	var httpServer = http.createServer(onRequest).listen(1337, function(){
		console.log("Listening at: http://localhost:1337");
		console.log("Server is up");

function initSocketIO(httpServer,debug)
	socketServer = socketio.listen(httpServer);
	if(debug == false){
		socketServer.set('log level', 1); // socket IO debug off
	socketServer.on('connection', function (socket) {
	console.log("user connected");
	socket.emit('onconnection', {pollOneValue:sendData});
	socketServer.on('update', function(data) {
	socket.on('buttonval', function(data) {
		serialPort.write(data + 'E');
	socket.on('sliderval', function(data) {
		serialPort.write(data + 'P');

function SocketIO_serialemit(sendData){
      //console.log("serial emit: ",sendData);

// Listen to serial port
function serialListener(debug)
    var receivedData = "";
    serialPort = new SerialPort(portName, {
        baudrate: 9600,
        // defaults for Arduino serial communication
         dataBits: 8,
         parity: 'none',
         stopBits: 1,
         flowControl: false
    serialPort.on("open", function () {
      console.log('open serial communication');
            // Listens to incoming data
        serialPort.on('data', function(data) {
             receivedData += data.toString();
          if (receivedData .indexOf('E') >= 0 && receivedData .indexOf('B') >= 0) {
           sendData = receivedData .substring(receivedData .indexOf('B') + 1, receivedData .indexOf('E'));
           receivedData = '';

exports.start = startServer;

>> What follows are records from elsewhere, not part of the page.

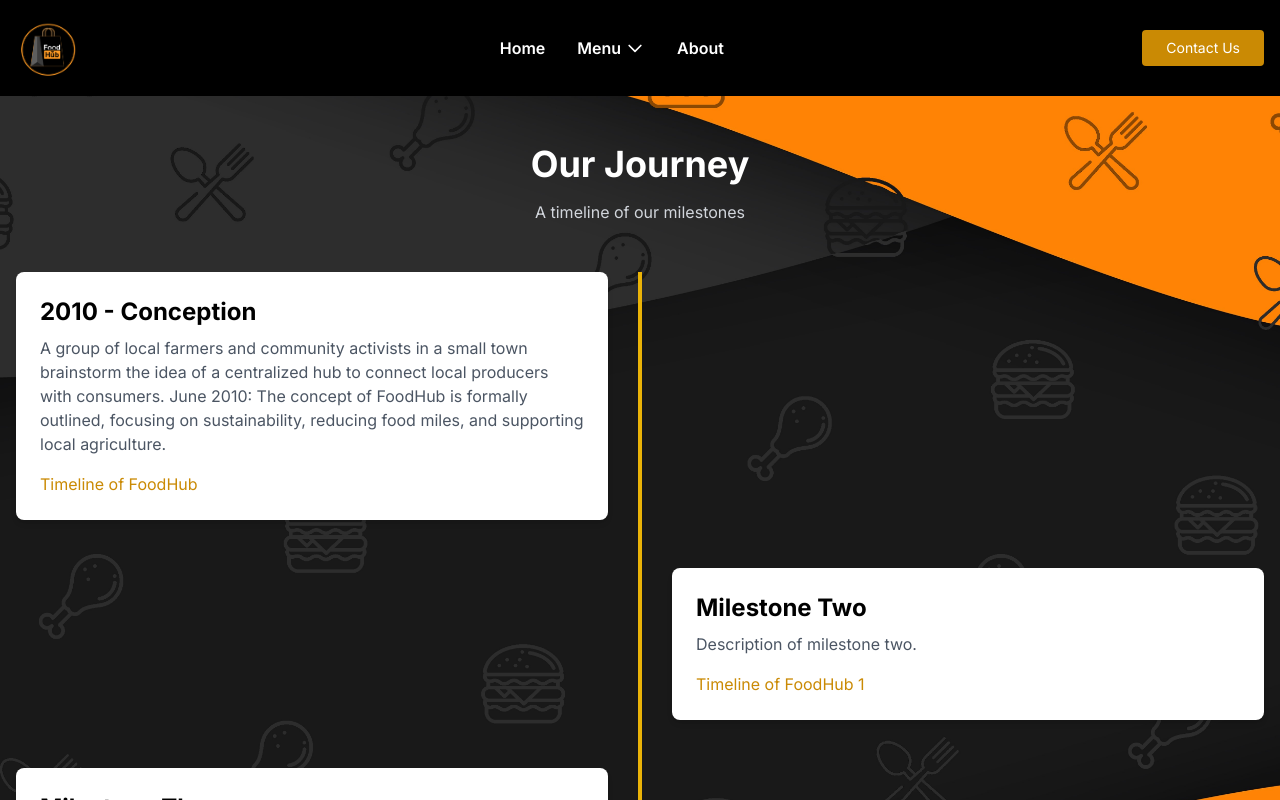
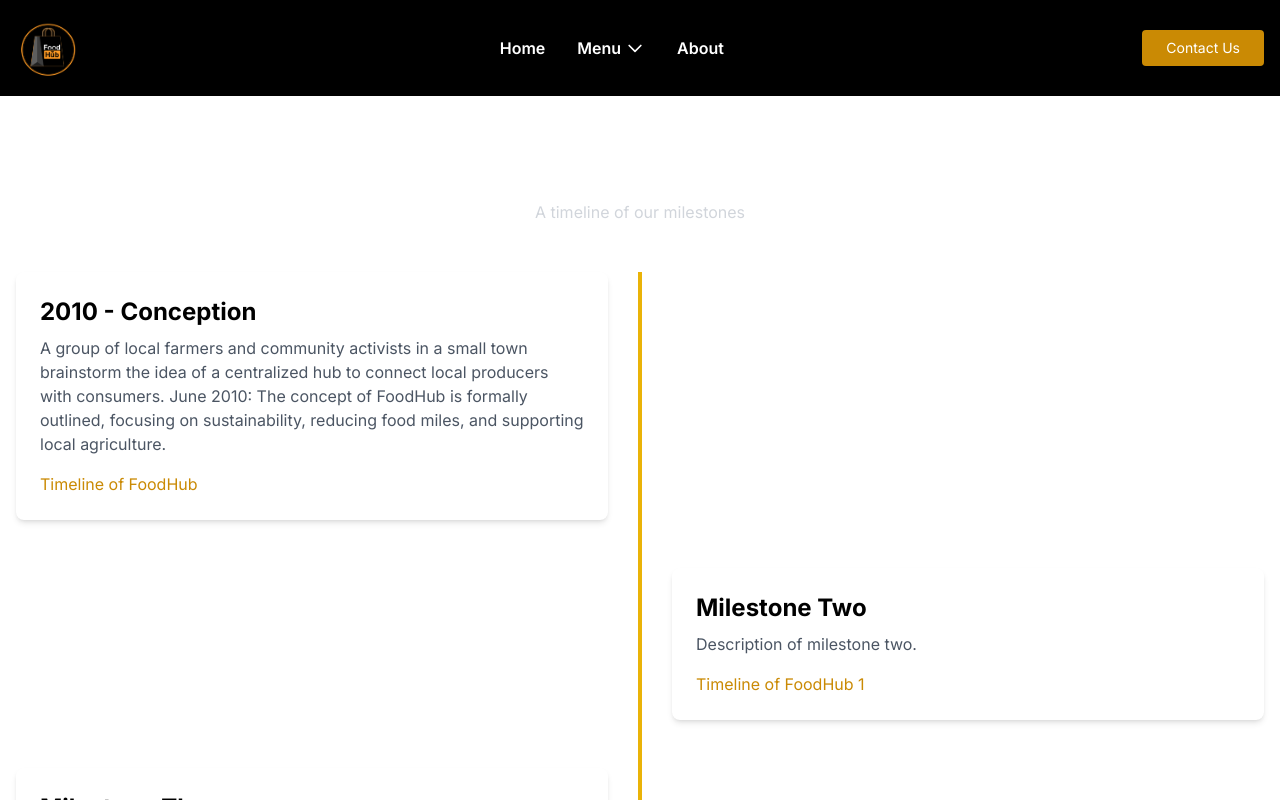
Before and after one commit to nugiwara12/food-ordering, a Next.js app: page /Home/About in a window 1280 px wide. Shown: the top 800 px of the page. Built offline with nearby package versions, Linux system fonts and the light colour scheme.

Commit message:
delete the background of timeline and switch into global page

```diff
--- a/src/app/Home/About/Timeline.js
+++ b/src/app/Home/About/Timeline.js
@@ -2,10 +2,7 @@
 
 const Timeline = () => {
   return (
-    <section
-      className="py-12 bg-gray-100 bg-cover bg-center bg-no-repeat min-h-screen"
-      style={{ backgroundImage: 'url("/logo/background.jpg")' }}
-    >
+    <section className="py-12">
       <div className="container mx-auto px-4">
         <div className="text-center mb-12">
           <h2 className="text-3xl text-white md:text-4xl font-bold">
```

It works pretty nice and smoothly.

DistanceJS_TOF JavaScript + Node JS serial reading
image SensorTestJavaScript Ports in Board View